A new strategy for macromolecular peptide entry into cells—multifunctional chimeric peptides
The occurrence and development of diseases are usually related to abnormal intracellular signaling networks. The use of drugs to target and regulate the corresponding key molecules or functional pathways to intervene is an important means of basic research and clinical treatment.
Biomacromolecular drugs have no restrictions on the target, and have unique advantages in specificity and efficacy, so they have become one of the most promising and highly competitive fields of drug research and development. However, it is difficult for biomacromolecules to freely penetrate the cell membrane to the cell. Therefore, the targets targeted by the currently approved biomacromolecules are mainly located outside the cell or on the cell membrane. However, the vast majority (70%) of potential drug targets are located inside cells. Therefore, how to effectively deliver biological macromolecules into cells has become an urgent task to unearth this unknown drug treasure.

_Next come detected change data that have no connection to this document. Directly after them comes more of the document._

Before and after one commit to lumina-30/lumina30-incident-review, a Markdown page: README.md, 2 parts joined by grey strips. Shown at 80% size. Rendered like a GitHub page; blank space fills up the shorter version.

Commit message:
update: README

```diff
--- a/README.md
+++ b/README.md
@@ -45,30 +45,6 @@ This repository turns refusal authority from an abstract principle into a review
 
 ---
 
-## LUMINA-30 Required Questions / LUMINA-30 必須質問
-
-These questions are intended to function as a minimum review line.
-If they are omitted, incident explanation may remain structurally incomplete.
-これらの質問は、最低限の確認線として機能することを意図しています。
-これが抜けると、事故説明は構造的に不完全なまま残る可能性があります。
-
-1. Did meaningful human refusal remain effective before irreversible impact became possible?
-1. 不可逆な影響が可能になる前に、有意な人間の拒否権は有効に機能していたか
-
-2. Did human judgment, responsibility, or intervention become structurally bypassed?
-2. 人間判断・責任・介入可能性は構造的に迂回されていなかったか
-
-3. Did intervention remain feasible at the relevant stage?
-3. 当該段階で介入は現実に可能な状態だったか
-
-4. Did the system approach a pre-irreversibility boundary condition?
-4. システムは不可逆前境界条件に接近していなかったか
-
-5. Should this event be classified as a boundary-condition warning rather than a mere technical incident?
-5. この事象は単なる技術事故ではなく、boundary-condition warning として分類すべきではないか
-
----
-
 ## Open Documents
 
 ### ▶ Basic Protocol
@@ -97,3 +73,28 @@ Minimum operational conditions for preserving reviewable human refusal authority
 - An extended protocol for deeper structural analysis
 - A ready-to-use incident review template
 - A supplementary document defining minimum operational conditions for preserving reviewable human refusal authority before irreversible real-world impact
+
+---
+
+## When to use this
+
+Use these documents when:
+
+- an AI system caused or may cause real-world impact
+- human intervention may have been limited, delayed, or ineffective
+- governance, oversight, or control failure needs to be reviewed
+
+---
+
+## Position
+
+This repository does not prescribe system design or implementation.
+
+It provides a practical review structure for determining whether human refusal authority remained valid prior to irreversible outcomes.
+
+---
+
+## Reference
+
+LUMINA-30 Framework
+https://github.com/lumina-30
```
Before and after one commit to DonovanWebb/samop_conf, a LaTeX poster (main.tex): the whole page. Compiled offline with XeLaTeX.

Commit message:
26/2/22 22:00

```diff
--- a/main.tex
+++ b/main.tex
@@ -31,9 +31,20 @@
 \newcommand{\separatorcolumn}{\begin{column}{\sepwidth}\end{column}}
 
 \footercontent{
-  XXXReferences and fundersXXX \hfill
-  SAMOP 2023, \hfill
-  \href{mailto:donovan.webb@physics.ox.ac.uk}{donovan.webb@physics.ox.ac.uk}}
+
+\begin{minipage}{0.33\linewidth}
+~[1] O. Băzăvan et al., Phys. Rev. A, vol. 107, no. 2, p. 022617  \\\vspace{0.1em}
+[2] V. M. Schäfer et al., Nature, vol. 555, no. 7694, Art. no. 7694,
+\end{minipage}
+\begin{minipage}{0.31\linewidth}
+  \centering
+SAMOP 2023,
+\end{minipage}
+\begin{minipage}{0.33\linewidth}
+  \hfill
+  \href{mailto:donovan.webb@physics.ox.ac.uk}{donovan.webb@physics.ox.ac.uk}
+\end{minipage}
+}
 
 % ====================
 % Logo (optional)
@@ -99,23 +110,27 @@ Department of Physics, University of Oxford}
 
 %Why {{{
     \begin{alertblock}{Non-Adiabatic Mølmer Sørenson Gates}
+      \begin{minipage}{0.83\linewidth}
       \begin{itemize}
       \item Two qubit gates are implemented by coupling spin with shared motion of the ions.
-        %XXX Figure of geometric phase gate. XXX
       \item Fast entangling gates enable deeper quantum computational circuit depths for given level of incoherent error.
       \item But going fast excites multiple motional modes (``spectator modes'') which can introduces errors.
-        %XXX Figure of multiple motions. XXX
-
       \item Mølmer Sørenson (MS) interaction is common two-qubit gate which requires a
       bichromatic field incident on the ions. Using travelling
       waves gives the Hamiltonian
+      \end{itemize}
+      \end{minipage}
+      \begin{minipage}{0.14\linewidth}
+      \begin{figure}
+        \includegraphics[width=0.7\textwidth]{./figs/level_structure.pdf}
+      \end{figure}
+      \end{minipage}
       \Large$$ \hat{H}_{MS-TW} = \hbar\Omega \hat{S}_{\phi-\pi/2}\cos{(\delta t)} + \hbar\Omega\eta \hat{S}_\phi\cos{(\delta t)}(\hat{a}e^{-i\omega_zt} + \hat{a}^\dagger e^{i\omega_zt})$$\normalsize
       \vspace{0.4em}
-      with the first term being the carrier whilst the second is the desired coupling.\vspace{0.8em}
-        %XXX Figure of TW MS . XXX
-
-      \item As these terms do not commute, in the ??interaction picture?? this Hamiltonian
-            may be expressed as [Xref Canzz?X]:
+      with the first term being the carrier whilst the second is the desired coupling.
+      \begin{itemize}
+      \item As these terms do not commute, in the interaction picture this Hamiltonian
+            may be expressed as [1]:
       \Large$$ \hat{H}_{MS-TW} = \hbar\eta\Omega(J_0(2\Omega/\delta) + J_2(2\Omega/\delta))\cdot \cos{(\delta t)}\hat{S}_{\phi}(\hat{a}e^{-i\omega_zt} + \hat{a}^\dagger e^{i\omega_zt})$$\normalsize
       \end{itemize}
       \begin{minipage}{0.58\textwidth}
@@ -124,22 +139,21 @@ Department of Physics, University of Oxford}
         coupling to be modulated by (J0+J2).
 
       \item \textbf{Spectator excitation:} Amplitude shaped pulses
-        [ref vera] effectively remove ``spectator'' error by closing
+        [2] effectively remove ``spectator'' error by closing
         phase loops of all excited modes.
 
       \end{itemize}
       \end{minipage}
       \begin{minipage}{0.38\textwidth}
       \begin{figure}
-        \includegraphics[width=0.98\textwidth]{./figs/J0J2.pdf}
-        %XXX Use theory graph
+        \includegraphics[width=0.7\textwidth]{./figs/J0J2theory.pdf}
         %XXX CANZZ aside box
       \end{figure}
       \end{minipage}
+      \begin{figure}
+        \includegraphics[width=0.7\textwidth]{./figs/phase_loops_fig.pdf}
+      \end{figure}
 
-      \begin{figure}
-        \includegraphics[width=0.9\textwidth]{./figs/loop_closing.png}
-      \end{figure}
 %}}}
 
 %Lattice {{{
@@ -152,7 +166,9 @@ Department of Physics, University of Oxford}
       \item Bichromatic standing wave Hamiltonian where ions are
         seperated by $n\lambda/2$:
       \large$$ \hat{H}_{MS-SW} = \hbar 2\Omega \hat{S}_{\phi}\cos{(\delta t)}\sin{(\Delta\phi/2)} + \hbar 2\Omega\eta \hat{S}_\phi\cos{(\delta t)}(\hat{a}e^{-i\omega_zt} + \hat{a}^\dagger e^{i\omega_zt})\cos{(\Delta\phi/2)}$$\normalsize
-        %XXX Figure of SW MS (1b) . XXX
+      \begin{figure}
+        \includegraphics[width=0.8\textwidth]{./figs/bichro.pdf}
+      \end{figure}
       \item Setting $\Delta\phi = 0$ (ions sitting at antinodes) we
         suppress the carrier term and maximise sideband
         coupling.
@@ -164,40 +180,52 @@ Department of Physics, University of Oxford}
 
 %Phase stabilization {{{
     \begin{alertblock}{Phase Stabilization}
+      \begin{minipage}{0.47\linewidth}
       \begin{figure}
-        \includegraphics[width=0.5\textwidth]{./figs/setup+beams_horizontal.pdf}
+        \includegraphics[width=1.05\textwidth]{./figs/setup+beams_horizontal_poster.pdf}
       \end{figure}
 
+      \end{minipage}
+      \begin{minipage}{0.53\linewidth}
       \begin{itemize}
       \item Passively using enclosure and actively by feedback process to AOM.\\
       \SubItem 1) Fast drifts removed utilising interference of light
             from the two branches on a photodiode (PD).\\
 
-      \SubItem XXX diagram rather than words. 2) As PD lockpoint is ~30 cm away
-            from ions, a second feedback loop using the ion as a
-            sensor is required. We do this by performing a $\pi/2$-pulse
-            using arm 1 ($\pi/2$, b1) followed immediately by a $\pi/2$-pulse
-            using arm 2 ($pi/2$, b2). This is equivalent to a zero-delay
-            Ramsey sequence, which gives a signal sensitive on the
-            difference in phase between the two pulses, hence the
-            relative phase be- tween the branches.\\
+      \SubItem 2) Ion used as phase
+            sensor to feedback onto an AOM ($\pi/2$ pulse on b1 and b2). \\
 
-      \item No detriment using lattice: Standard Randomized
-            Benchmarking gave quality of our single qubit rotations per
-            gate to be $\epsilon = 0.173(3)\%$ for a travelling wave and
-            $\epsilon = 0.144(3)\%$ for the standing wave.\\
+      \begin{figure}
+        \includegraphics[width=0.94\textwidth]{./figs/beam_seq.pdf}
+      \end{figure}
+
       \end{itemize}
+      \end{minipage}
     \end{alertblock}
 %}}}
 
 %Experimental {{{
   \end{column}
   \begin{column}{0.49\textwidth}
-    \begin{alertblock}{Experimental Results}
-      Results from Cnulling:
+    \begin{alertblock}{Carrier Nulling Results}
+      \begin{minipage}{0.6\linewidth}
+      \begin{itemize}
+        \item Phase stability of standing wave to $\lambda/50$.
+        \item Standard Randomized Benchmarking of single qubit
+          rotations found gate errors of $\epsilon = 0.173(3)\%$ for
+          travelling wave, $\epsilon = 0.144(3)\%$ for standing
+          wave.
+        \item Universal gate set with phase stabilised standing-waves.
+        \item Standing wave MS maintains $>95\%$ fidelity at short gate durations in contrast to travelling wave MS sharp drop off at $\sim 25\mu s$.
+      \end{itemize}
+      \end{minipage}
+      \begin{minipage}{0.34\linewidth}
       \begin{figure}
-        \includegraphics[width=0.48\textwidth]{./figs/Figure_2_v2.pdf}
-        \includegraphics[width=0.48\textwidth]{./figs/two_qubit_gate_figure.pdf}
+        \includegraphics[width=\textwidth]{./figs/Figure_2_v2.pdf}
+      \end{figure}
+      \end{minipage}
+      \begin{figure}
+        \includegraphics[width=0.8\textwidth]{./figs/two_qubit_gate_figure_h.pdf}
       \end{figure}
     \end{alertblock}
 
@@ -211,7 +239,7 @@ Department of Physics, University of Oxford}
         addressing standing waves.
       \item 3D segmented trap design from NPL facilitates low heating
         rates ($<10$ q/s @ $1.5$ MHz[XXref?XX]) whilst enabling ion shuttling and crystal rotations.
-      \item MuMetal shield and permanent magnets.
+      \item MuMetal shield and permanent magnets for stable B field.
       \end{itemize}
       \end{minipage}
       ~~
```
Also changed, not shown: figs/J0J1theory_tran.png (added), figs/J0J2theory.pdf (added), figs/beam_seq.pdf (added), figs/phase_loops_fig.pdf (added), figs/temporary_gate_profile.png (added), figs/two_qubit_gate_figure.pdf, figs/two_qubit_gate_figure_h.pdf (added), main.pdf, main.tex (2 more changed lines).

Cell-penetrating peptides (CPPs), such as TAT, can mediate the entry of biological macromolecules into cells, and have the advantages of high biocompatibility, simple operation, and low toxicity and side effects, and are currently a research hotspot in the field of protein delivery. one.